Apparently I should have paid attention in chemistry class. That much is now clear. But how was I to know that all those equations actually make up a very integral and very fundamental part of human life? Come to think of it, I probably could have looked at the syllabus to find that out. But it was several pages long, and I don’t have much patience for science.
As it turns out, being Mother Nature’s Maid tries the small amount of science patience that I actually do possess. Funny how Karma works, isn’t it? (I guess my chakra-balancing hasn’t been as successful as I thought.)
Since I gave up on my homemade shampoo due to the extensive emotional damage I was suffering at the hands of my natural recipes, I have delved into more research. This week’s answer to greasy hair problems: pH.
If you thought (like I did) that pH is something only present in the aqua blue waters of your average backyard pool, then you, my friend, are sorrowfully mistaken. There’s a whole world of pH levels out there spiraling and tipping out of control, just waiting to be balanced. And balance it we will…at least the hair part.
On the pH scale, which runs from 0 – 14, human hair settles on the acidic side somewhere between 4.5 – 5.5, and keeping your locks at that level has become the latest craze in natural hair care. Here’s a great video with a wealth of information about pH balancing and how it can benefit your hair, courtesy of Sanata.

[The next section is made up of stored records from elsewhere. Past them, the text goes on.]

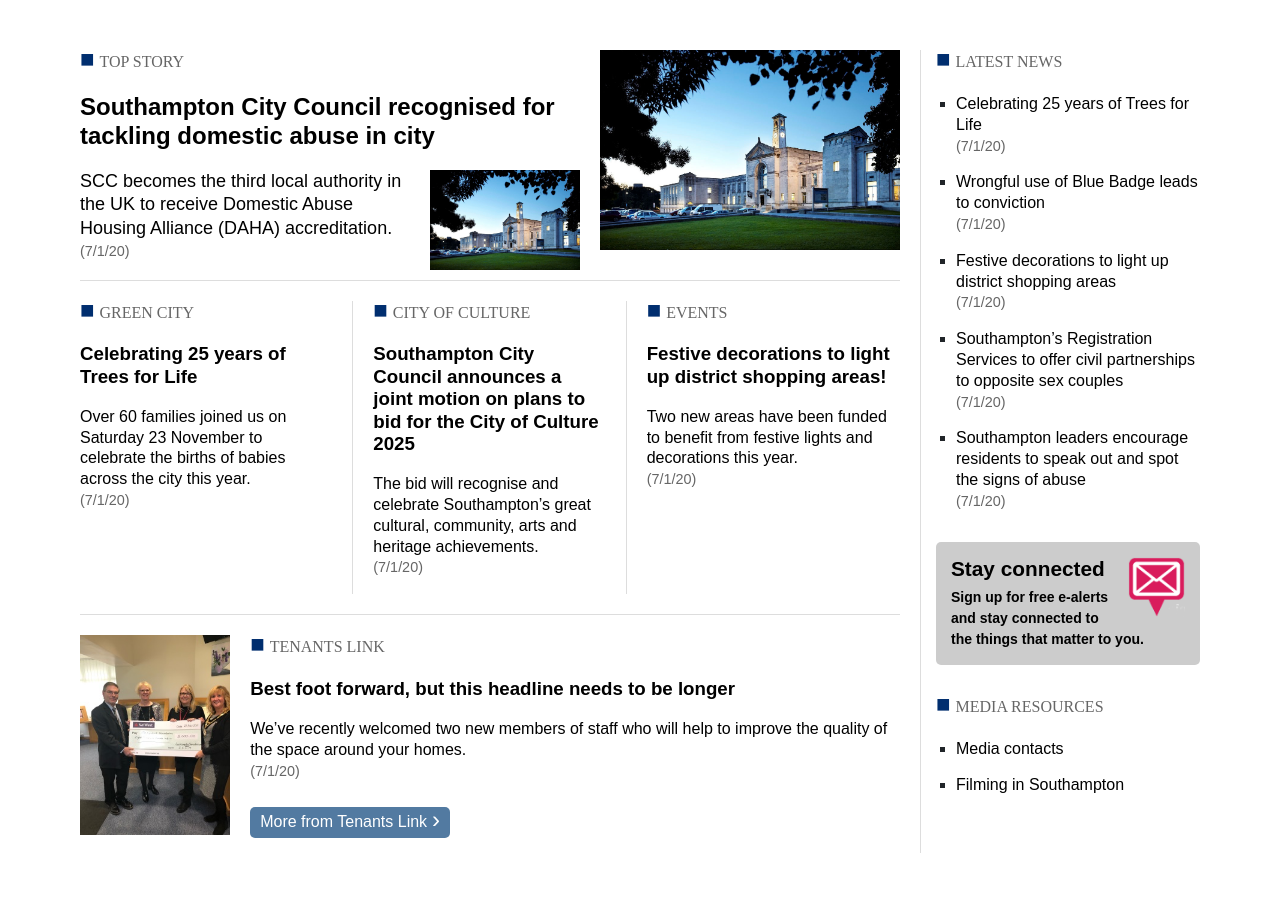
Repository: Domehead123/newspage
Page: index8.html
The author's editor kept a record of every edit. The page is drawn from the files as they stood at one moment, then again after the next edit.
The browser window is 1280 px wide. The pictures show the whole page.

Above is the page before.

### index8.html
<!DOCTYPE html>
<html lang="en">

<head>
    <meta charset="UTF-8">
    <meta name="viewport" content="width=device-width, initial-scale=1.0">
    <meta http-equiv="X-UA-Compatible" content="ie=edge">
    <link rel="stylesheet" href="https://stackpath.bootstrapcdn.com/bootstrap/4.5.2/css/bootstrap.min.css" type="text/css" />
    <link rel="stylesheet" href="news4.css" type="text/css" />
    <title>Document</title>
</head>

<body>
    <div class="container news-page">
        <div class="row">
            <div class="col-md-9 col-sm-12 news-main">
                <div class="row">
                    <div class="top-story"> <a href="#"><img class="top-large-pic" src="images/civic-centre-2.jpg"></a>
                        <div class="subject-header">TOP STORY</div>
                        <h2><a href="#">
Southampton City Council recognised for tackling domestic abuse in city</a></h2>
                        <p><a href="#"><img class="top-small-pic" src="images/civic-centre-2.jpg">SCC becomes the third local authority in the UK to receive Domestic Abuse Housing Alliance (DAHA) accreditation. <span class="date">(7/1/20)</a></p>
                    </div>
                </div>

                <div class="row middle-row">
                    <div class="col-md-4 col-sm-12 topic">
                        <div class="subject-header ">GREEN CITY</div>
                        <h3><a href="#">
Celebrating 25 years of Trees for Life
 </a></h3>
                        <p><a href="#">Over 60 families joined us on Saturday 23 November to celebrate the births of babies across the city this year.<span class="date">(7/1/20)</span></a></p>
                    </div>
                    <div class="col-md-4 col-sm-12 topic">
                        <div class="subject-header">CITY OF CULTURE</div>

                        <h3><a href="#">Southampton City Council announces a joint motion on plans to bid for the City of Culture 2025</a></h3>
                        <p><a href="#">The bid will recognise and celebrate Southampton’s great cultural, community, arts and heritage achievements. <span class="date">(7/1/20)</span></a></p>
                    </div>
                    <div class="col-md-4 col-sm-12 topic">
                        <div class="subject-header ">EVENTS</div>
                        <h3><a href="#">
Festive decorations to light up district shopping areas!
 </a></h3>
                        <p><a href="#">Two new areas have been funded to benefit from festive lights and decorations this year. <span class="date">(7/1/20)</span></a></p>
                    </div>
                </div>
                <div class="row">
                    <div class="bottom-story">
                        <a href="#"><img class="bottom-large-pic" src="images/lipstick.jpg"></a>
                        <div class="subject-header ">TENANTS LINK</div>
                        <h3><a href="#">Best foot forward, but this headline needs to be longer</a></h3>
                        <p><a href="#"><img class="bottom-small-pic" src="images/lipstick.jpg">We’ve recently welcomed two new members of staff who will help to improve the quality of the space around your homes. <span class="date">(7/1/20)</span></a></p>
                        <p class="more"><a href="#">More from Tenants Link</a></p>
                    </div>
                </div>
            </div>
            <div class="col-md-3 col-sm-12 side-panel">
                <div class="subject-header">LATEST NEWS</div>
                <ul>
                    <li><a href="#">Celebrating 25 years of Trees for Life <span class="date">(7/1/20)</span></a></li>
                    <li><a href="#">Wrongful use of Blue Badge leads to conviction <span class="date">(7/1/20)</span></a></li>
                    <li><a href="#">Festive decorations to light up district shopping areas <span class="date">(7/1/20)</span></a></li>
                    <li><a href="#">Southampton’s Registration Services to offer civil partnerships to opposite sex couples<span class="date">(7/1/20)</span></a></li>
                    <li><a href="#">Southampton leaders encourage residents to speak out and spot the signs of abuse<span class="date">(7/1/20)</span></a></li>
                </ul>
                <div class="connected">
                    <a href="#"><img src="images/connected.png"></a>
                    <h2><a href="#">Stay connected</a></h2>

                    <p><a href="#">Sign up for free e-alerts and stay connected to the things that matter to you.</a></p>
                </div>
                <div class="subject-header">MEDIA RESOURCES</div>
                <ul>
                    <li><a href="#">Media contacts</a></li>
                    <li><a href="#">Filming in Southampton</a></li>
                </ul>

            </div>
        </div>
    </div>
</body>

</html>

### news4.css
body {
    margin: 50px auto;
    max-width: 90%;
}

h2 {
    font-size: 24px;
    font-family: "franklin-gothic-urw", sans-serif;
    font-weight: 700;
    margin: 19.2px 0;
}

h3 {
    font-size: 18.7px;
    font-family: "franklin-gothic-urw", sans-serif;
    font-weight: 700;
    margin: 18.7px 0;
}

.news-page {
    font-size: 20px;
    font-family: "franklin-gothic-urw", sans-serif;
    padding: 0 25px;
}

.news-page a {
    color: #000;
    text-decoration: none;
    transition: 0.4s all;
}

.top-story {
    border-bottom: 1px solid #ddd;
}

.top-story p {
    font-size: 18px;
    line-height: 130%;
}

.play {
    display: block;
    background: #e60054;
    position: absolute;
    right: 0;
    bottom: 0;
    float: right;
    color: #fff;
    text-align: center;
}

.large-image-wrapper .play {
    width: 40px;
    height: 40px;
    line-height: 40px;
}

.small-image-wrapper .play {
    width: 30px;
    height: 30px;
    line-height: 30px;
    font-size: 0.7em;
}

.topic:first-of-type {

    border-bottom: 1px solid #ddd;
    padding: 0;
}

.topic:nth-child(2) {

    border-bottom: 1px solid #ddd;
    padding: 20px 0 0 0;
}

.topic:nth-child(3) {
    padding: 20px 0 0 0;
}

.topic p,
.bottom-story p {
    font-size: 16px;
    line-height: 130%;
}

.subject-header {
    color: #666;
    font-family: "Times New Roman", Times, serif;
    font-size: 16px;
}

.subject-header:before {
    content: "\25A0";
    line-height: 0;
    font-size: 1.5em;
    color: #002e6f;
    margin-right: 5px;
}

.large-image-wrapper {
    position: relative;
    float: right;
    display: none;
    margin-bottom: 20px;
}

.small-image-wrapper {
    position: relative;
    float: right;
    display: block;
    margin-bottom: 20px;
}

.top-large-pic {
    margin: 0 0 0 20px;
    height: 200px;
    float: right;
}

.middle-row {
    border-bottom: 1px solid #ddd;
    padding: 20px 0 0;
}

.top-small-pic {
    display: block;
    float: right;
    margin: 0 0 0 20px;
    height: 100px;
    position: relative;
}

.bottom-large-pic {
    height: 200px;
    margin-right: 20px;
    float: left;
    display: none;
}

.bottom-small-pic {
    float: right;
    margin-left: 20px;
    height: 100px;
}

.date {
    color: #666;
    font-size: 14.4px;
    display: block;
}

.bottom-story {
    padding: 20px 0 0 0;
    border-bottom: 1px solid #ddd;
}

.side-panel {
    padding: 20px 0 0 0;

}

.side-panel ul,
.media ul {
    padding: 0 0 0 20px;
    margin-top: 20px;
}

.side-panel ul li,
.media ul li {
    margin: 0 0 1em 0;
    font-size: 16px;
    list-style-type: square;
    line-height: 130%;
}

.connected {
    background: #ccc;
    padding: 15px;
    border-radius: 5px;
    margin: 30px 0;
    width: 100%;
    box-sizing: border-box;
}

.connected img {
    float: right;
    height: 60px;
    margin-left: 10px;
}

.connected h2 {
    font-size: 20.8px;
    margin: 0 0 5px 0;
}

.connected p {
    font-size: 14px;
    font-weight: bold;
    margin: 0;
}

.connected::after {
    content: "";
    clear: both;
    display: table;
}

.more {
    display: block;
    margin: 10px 0 15px 0;
    font-size: 0.9em;
    background: rgb(82, 122, 161);
    width: 200px;
    padding: 5px;
    text-align: center;
    border-radius: 5px;float: left;
}

.more:hover {
    background: #397070;
}

.more a {
    color: #fff;
}

.more::after {
    content: "\203A";
    color: #fff;
    font-size: 1.5em;
    line-height: 0;
    margin-left: 5px;
    position: relative;
    top: 1px;
}



@media (min-width: 700px) {

    .large-image-wrapper {
        display: block;
    }

    .small-image-wrapper {
        display: none;
    }

}


@media (min-width: 768px) {

    .news-main {
        padding-right: 35px;
    }

    .large-image-wrapper,
    .bottom-large-pic {
        display: block;
    }

    .small-image-wrapper,
    .bottom-small-pic {
        display: none;
    }

    .middle-row {
        padding: 20px 0;
    }

    .topic:first-of-type {
        border-right: 1px solid #ddd;
        border-bottom: none;
        padding: 0 20px 0 0;
    }

    .topic:nth-child(2) {
        border-right: 1px solid #ddd;
        border-bottom: none;
        padding: 0 20px;

    }

    .topic:nth-child(3) {
        padding: 0 0 0 20px;
    }

    .bottom-story {
        border-bottom: none;
    }

    .side-panel {
        border-left: 1px solid #ddd;
        padding: 0 0 0 15px;
    }



    .connected img {
        width: 100%;
        height: auto;
        margin: 0;
    }



}

@media (min-width: 1000px) {

    .connected img {
        float: right;
        height: 60px;
        width: auto;
        margin-left: 10px;
    }

}

After the next edit:
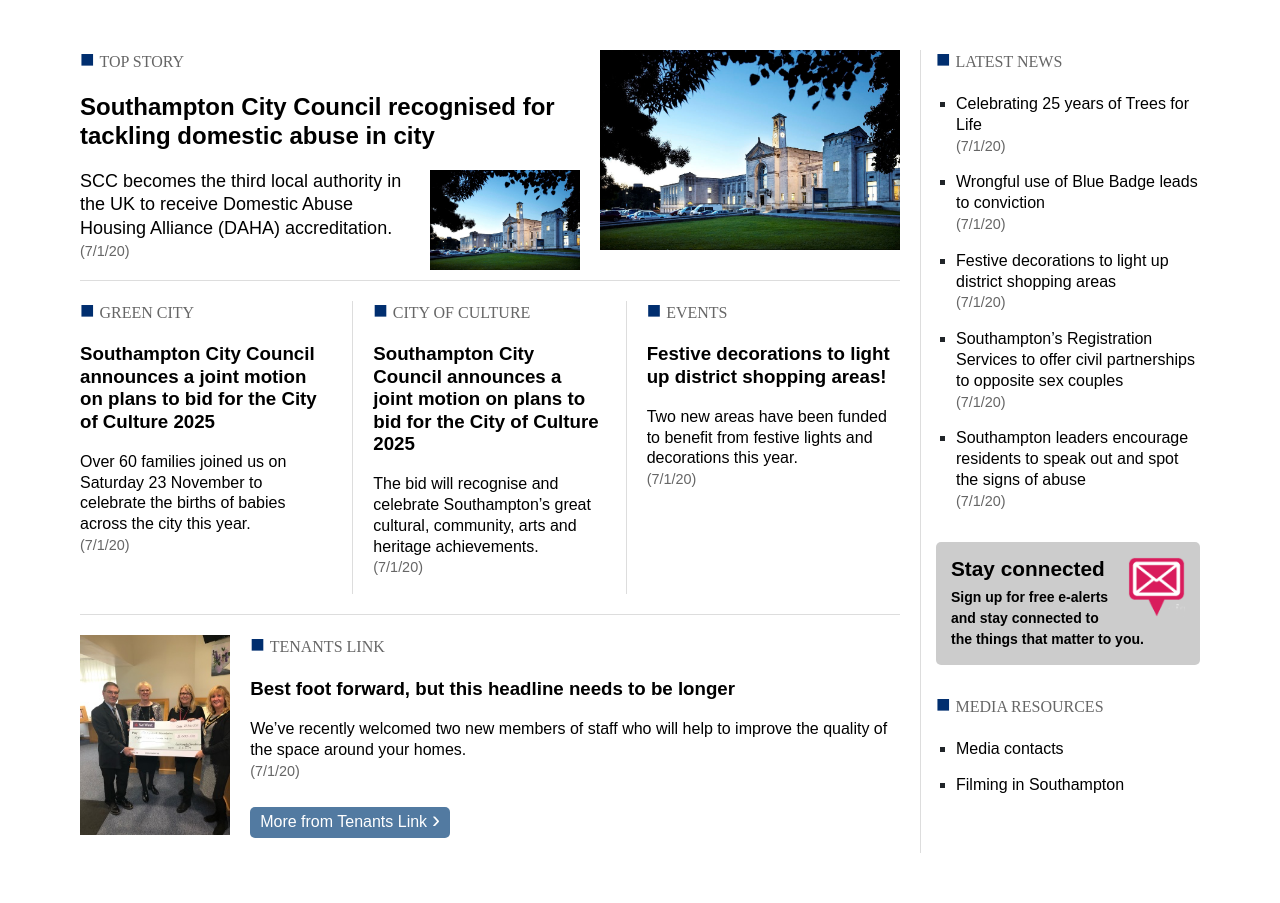
The edit:
--- a/index8.html
+++ b/index8.html
@@ -27,7 +27,7 @@
                     <div class="col-md-4 col-sm-12 topic">
                         <div class="subject-header ">GREEN CITY</div>
                         <h3><a href="#">
-Celebrating 25 years of Trees for Life
+Southampton City Council announces a joint motion on plans to bid for the City of Culture 2025
  </a></h3>
                         <p><a href="#">Over 60 families joined us on Saturday 23 November to celebrate the births of babies across the city this year.<span class="date">(7/1/20)</span></a></p>
                     </div>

Apparently, the goal of pH balancing is to return your hair to its natural pH levels (pH 4.5 – 5.5). Use a product that is too alkaline (pH 7.1 – 14), and it will open the cuticle and strip your hair of its natural oils; use a product that is too acidic (pH 0 – 6.9), and the cuticle will contract. Because hair naturally falls in the acidic range, it seems safer to air on the more acidic side than the more alkaline side.
Some hair gurus suggest that soap cleans so well because it is alkaline and lifts the hair cuticle to remove build-up, and then pH balancing can come afterward. Thus, your shampoo doesn’t make a difference, as long as you use a pH balancing rinse or leave-in conditioner to return your hair to its natural pH level.
So what am I taking away from all of this? Aloe vera.
Aloe vera has a pH of 4 – 4.5, and is highly recommended for hair rinses and shampoos as a balancer. After doing some research, I found a few shampoo recipes that seemed promising. I added my own twist, and boom – I’m back in the game.
Here’s my new recipe:
- 1/4 C Aloe Vera Gel
- 1/8 C Dr. Bronner’s liquid Castile Soap
- 10 drops jojoba oil
- 2 drops tea tree oil
Here’s the twist – this time, I’m slowly mixing my homemade shampoo into a 3oz container of my Herbal Essences. Each time I wash my hair, I top off the Herbal Essences bottle with my Aloe mix. I’m hoping to come away with a pH-balancing shampoo that may or may not need to be followed by a pH-balancing rinse. But one thing at a time – science requires patience! Hopefully this gradual shift will create a smooth transition.
Honestly though, did you really think I could give up on shampoo for good?